It was used as VOC office initially, then overhauled and relaunched until it became a restaurant in 1991.
I had been an avid visitor of Kota Tua since childhood, and this place, beyond doubt, set my eye on becoming a restaurant critic.
While the number of eateries is skyrocketing recently, Cafe Batavia remains the hottest restaurant in Jakarta, given the fact that it was still jam-packed when people took over Jakarta streets to sound their protest.
But Cafe Batavia also seems to be taking its “hotness” quite literally.
The second floor feels hot, especially if you sit near the big mirror overlooking Fatahilah museum.
Several standing air conditioners and ceiling fans won’t help either.

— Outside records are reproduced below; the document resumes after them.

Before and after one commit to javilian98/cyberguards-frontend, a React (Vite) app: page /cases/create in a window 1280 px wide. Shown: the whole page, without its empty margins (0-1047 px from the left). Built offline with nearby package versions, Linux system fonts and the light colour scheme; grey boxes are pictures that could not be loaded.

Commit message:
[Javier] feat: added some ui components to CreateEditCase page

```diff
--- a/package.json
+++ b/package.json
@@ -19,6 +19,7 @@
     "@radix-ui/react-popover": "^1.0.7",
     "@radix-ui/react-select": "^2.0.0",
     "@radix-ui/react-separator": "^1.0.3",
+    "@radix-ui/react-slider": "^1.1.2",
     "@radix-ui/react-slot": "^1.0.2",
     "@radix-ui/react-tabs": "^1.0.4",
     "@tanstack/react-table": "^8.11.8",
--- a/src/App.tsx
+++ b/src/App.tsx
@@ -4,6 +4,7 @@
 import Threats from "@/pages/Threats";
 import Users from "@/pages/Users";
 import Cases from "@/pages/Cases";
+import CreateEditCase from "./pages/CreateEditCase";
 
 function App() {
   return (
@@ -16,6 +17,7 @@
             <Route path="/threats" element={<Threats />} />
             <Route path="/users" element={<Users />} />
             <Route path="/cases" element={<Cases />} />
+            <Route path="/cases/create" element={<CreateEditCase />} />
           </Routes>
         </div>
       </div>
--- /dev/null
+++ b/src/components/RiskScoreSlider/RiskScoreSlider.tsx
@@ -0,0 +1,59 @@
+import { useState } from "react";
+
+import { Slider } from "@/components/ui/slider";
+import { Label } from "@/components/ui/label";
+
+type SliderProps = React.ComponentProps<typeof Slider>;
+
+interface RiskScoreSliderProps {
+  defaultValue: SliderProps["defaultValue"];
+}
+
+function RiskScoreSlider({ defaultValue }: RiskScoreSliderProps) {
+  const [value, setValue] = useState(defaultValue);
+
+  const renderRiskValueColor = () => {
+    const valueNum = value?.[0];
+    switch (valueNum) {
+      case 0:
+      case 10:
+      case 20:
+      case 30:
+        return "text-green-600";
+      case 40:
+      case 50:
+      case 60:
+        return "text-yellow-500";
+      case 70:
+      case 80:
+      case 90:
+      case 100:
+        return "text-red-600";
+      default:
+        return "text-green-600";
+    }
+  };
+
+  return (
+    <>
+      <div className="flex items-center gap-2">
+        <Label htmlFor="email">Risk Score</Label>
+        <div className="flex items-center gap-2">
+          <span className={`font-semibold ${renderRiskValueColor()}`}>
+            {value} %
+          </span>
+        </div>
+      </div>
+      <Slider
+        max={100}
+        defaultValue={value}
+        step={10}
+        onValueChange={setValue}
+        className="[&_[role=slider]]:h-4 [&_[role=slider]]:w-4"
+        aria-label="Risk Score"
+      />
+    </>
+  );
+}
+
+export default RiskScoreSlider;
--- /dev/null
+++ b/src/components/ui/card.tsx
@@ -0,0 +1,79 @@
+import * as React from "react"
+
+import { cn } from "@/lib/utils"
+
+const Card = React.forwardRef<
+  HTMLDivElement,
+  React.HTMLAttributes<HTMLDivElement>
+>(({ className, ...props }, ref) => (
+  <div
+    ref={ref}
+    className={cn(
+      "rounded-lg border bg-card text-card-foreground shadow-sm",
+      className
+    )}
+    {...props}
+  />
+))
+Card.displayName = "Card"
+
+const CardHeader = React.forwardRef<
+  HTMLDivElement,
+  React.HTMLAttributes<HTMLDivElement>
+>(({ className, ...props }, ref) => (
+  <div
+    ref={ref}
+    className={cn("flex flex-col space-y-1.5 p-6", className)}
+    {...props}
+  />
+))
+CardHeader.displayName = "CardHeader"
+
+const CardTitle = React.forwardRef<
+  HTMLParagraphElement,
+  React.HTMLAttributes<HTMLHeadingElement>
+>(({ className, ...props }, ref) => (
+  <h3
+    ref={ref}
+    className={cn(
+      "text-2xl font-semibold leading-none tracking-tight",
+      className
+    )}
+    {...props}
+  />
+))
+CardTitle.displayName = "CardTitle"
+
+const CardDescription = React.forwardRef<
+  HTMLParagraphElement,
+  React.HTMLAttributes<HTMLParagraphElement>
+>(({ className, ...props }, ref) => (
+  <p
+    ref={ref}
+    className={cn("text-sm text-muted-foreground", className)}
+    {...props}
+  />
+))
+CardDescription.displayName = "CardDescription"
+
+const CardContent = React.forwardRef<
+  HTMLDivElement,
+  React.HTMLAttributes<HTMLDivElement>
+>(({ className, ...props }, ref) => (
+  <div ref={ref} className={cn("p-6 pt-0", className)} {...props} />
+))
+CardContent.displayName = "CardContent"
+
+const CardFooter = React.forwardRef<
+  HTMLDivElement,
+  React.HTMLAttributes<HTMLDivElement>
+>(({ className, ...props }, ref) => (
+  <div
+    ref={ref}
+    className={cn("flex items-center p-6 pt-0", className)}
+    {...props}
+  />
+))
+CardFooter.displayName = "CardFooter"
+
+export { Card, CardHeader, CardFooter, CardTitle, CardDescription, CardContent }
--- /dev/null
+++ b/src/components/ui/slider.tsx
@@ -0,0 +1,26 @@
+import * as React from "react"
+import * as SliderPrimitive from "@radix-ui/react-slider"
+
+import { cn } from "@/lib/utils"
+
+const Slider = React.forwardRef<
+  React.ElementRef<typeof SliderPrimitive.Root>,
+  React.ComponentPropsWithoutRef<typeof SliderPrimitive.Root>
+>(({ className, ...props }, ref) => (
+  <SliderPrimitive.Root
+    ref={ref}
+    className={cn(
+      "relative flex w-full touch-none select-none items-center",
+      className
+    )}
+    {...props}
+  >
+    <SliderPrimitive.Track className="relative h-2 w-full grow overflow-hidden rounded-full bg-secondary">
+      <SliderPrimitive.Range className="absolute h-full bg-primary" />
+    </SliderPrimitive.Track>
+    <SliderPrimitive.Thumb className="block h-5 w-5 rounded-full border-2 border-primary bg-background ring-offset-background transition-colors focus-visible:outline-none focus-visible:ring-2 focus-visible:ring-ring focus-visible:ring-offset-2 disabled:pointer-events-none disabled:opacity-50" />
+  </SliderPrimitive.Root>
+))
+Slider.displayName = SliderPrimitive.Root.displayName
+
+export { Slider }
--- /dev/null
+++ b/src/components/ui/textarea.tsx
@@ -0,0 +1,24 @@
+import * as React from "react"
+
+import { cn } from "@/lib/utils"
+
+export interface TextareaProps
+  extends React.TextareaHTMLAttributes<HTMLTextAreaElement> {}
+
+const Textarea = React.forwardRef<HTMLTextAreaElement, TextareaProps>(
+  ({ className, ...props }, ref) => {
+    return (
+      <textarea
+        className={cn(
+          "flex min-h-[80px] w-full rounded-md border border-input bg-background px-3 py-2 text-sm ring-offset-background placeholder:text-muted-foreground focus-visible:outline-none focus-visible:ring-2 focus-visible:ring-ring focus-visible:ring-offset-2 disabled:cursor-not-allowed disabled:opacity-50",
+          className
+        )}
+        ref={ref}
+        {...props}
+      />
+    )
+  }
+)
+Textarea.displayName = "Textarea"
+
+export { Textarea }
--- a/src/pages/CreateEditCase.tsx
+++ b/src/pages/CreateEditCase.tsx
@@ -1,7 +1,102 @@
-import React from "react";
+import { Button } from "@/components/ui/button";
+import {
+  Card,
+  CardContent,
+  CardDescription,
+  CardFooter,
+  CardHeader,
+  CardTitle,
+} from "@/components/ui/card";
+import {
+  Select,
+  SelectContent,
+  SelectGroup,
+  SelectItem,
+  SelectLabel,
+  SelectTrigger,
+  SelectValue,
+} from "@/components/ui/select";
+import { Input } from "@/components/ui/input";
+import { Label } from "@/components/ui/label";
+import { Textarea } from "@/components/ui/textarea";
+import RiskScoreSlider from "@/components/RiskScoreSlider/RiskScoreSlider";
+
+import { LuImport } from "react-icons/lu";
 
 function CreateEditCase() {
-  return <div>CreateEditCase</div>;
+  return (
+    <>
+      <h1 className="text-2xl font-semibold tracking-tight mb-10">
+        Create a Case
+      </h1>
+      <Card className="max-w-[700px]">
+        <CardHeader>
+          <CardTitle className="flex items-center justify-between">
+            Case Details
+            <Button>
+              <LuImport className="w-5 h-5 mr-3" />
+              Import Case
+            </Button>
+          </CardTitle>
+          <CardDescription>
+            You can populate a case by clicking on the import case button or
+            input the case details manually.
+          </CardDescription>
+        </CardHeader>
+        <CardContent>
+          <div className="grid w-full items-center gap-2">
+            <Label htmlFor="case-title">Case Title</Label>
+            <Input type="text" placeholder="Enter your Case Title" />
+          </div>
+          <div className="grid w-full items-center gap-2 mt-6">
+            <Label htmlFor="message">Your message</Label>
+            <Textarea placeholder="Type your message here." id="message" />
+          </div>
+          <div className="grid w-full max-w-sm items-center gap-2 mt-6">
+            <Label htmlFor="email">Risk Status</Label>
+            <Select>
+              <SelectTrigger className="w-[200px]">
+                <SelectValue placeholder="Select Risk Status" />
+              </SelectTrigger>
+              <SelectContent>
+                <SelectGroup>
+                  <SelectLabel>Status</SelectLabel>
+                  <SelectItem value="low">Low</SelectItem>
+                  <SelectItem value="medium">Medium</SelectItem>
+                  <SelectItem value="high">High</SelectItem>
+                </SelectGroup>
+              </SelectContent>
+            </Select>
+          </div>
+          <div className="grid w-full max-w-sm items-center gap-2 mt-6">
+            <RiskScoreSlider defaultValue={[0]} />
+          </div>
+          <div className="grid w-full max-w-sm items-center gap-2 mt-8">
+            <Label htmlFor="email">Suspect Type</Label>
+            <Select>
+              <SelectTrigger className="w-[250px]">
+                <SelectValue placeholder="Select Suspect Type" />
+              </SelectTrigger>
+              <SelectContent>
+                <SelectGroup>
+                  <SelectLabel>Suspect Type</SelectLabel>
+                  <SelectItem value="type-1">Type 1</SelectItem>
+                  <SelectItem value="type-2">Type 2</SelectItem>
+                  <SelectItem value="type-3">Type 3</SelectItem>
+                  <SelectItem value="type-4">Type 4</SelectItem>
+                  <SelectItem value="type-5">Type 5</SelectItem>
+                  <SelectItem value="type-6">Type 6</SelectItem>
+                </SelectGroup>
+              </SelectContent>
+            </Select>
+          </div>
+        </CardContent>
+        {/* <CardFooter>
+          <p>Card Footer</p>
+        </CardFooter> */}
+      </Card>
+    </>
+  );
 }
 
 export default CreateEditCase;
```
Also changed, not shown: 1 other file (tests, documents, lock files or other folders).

But of course, we're talking about Jakarta. And also we should mind the fact that the structure of an old building would not really be supportive for a much more modern need of air-conditioned experience.